A few months ago one of my chorus members asked me to blog about a phenomenon called vocal fry. Vocal fry, popularly called creaky voice, happens when the vocal cords close tightly together except for a small area that loosely flutters, allowing air to bubble through in a kind of very low rattling or popping or creaking sound. If you want a more technical explanation, during phonation the arytenoid cartilages compress tightly together, allowing the vocal folds themselves to become rather compact and loose. A vibrating mass forms within the folds and air bubbles through, creating a low frequency sound kind of like...bacon frying! There's a film of vocal fry in action about 37 seconds into this video.
Vocal fry has been called a disorder in the past, but that has been re-evaluated over recent decades (so don’t pay much attention to the sensational statements in these videos). Most of us do it occasionally without harmful effects, usually when our voice drops at the end of a word or sentence, but that’s about the extent of it—except among (mostly) female twenty-somethings. In the last few years vocal fry has become what some are calling a language fad mainly among young women, probably spurred by the likes of Britney Spears, the Kardashians, and other pop stars. The 2011 study in the above video claims that two-thirds of college women use vocal fry, and like the sound! It was a small study, but the percentage could very well be true. Here’s a link to the abstract. You can get to the full text there if you are interested, but it’s pretty technical.
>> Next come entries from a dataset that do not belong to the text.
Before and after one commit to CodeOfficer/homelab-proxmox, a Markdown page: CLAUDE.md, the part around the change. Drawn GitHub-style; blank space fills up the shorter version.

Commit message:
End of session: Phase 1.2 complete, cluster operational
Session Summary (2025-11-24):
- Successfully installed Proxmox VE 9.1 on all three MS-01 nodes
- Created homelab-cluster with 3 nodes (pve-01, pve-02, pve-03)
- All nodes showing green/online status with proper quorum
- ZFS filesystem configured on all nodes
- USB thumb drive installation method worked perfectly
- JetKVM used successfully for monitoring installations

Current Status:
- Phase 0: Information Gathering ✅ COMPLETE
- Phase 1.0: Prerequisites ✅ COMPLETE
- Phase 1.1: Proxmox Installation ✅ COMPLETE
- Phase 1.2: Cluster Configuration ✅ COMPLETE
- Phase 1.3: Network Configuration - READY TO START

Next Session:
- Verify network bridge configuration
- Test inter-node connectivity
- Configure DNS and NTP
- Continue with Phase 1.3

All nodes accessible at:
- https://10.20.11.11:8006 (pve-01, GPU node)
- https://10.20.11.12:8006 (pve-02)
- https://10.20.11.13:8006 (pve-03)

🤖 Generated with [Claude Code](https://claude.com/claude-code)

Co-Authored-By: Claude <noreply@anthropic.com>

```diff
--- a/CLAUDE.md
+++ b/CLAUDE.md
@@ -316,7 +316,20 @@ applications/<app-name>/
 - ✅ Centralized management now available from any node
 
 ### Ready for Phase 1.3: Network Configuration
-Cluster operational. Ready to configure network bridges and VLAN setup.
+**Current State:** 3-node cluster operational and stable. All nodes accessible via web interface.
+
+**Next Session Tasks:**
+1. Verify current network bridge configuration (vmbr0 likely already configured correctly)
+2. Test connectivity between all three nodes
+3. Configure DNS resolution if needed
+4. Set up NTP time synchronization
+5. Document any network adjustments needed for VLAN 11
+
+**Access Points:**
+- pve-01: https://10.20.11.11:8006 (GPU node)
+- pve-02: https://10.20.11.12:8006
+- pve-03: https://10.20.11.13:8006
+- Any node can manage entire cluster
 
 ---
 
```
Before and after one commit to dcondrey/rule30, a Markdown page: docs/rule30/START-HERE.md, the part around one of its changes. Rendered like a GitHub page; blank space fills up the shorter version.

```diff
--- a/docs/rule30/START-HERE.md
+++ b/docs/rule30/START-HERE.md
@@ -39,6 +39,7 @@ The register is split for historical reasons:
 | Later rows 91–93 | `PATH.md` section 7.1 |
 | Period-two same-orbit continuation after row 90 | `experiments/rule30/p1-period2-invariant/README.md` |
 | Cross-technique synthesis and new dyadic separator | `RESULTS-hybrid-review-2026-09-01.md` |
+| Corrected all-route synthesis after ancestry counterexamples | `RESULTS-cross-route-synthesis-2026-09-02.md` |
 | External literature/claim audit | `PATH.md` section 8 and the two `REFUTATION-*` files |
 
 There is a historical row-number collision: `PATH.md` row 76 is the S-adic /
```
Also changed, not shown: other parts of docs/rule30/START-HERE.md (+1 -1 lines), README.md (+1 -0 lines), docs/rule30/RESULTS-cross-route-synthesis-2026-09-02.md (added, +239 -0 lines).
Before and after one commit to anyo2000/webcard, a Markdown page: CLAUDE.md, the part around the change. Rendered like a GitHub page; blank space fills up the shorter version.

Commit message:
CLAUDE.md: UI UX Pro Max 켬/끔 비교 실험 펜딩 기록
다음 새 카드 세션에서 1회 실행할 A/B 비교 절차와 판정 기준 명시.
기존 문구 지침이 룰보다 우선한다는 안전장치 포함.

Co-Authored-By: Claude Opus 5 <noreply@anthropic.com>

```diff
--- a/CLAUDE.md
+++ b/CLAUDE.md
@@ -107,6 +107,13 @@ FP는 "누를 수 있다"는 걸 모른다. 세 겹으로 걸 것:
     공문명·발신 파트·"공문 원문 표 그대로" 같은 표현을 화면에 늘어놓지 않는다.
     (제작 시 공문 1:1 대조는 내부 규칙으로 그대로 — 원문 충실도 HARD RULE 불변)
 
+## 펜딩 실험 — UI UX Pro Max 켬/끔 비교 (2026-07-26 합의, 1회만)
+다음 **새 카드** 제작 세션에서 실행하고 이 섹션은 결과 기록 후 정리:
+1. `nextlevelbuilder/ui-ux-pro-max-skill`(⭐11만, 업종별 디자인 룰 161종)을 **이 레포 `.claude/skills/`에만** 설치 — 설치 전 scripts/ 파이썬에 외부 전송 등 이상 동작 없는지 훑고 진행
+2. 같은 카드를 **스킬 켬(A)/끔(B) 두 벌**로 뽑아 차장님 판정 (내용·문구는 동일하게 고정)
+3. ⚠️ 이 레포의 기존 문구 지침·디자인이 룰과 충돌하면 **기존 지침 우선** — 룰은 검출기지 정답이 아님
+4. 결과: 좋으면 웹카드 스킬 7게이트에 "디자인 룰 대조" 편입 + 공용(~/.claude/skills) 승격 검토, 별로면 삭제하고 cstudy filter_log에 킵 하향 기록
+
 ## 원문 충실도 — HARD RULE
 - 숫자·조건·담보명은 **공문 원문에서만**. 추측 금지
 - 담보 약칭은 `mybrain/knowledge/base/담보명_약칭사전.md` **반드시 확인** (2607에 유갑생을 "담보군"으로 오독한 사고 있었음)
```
I’ve certainly heard young women use this vocal mannerism. Some have even speculated that young women in particular are drawn to vocal fry because it lowers their voice, makes them sound more authoritative—dare we say masculine?! Some also connect it to a growing use of a California dialect that is marked by what is called “uptalk”—the rise of the voice at the end of a sentence that makes it sound like a question whether it is or not—the distorting of certain vowels—oo becomes eww, ah becomes very tall and produced in the back of the throat—the annoyingly frequent use of “like” and “I mean,” and vocal fry. Listen to the first part of this video, you'll see what I mean.
But if you are reading this blog you are probably most interested in choral music and singing, and the way vocal fry has been purposefully used in singing is pretty interesting. All of my vocal technique books refer to it, usually briefly and under various names—growl register, glottal scrape or rattle, straw bass—as the lowest of the vocal registers. Some voice teachers use it to help singers overcome a breathy voice or develop their low register; when used at the first instance of phonation it can help the vocal folds to release tension and close completely. But it’s the stylistic use that I find fascinating. Listen to the bass singer in gospel quartets; he’s usually “frying” those really low notes. Most American choirs depend on basses to “fry” subbasement notes in Russian choral music that the Russians sing so naturally. We just don’t breed that kind of bass here! I once tried to introduce it to the Master Chorus Eastside basses in a Russian piece, but they looked at me like I was nuts and I didn’t push it. And Tim Storms has built his reputation on being the man with the lowest voice in the world! He’s merrily frying away, away on down there!
Let’s go out, then, enjoying a beautiful bit of Russian choral singing. See if you can tell if they basses are frying or not!
Dr. Linda Gingrich
Artistic director and conductor
Master Chorus Eastside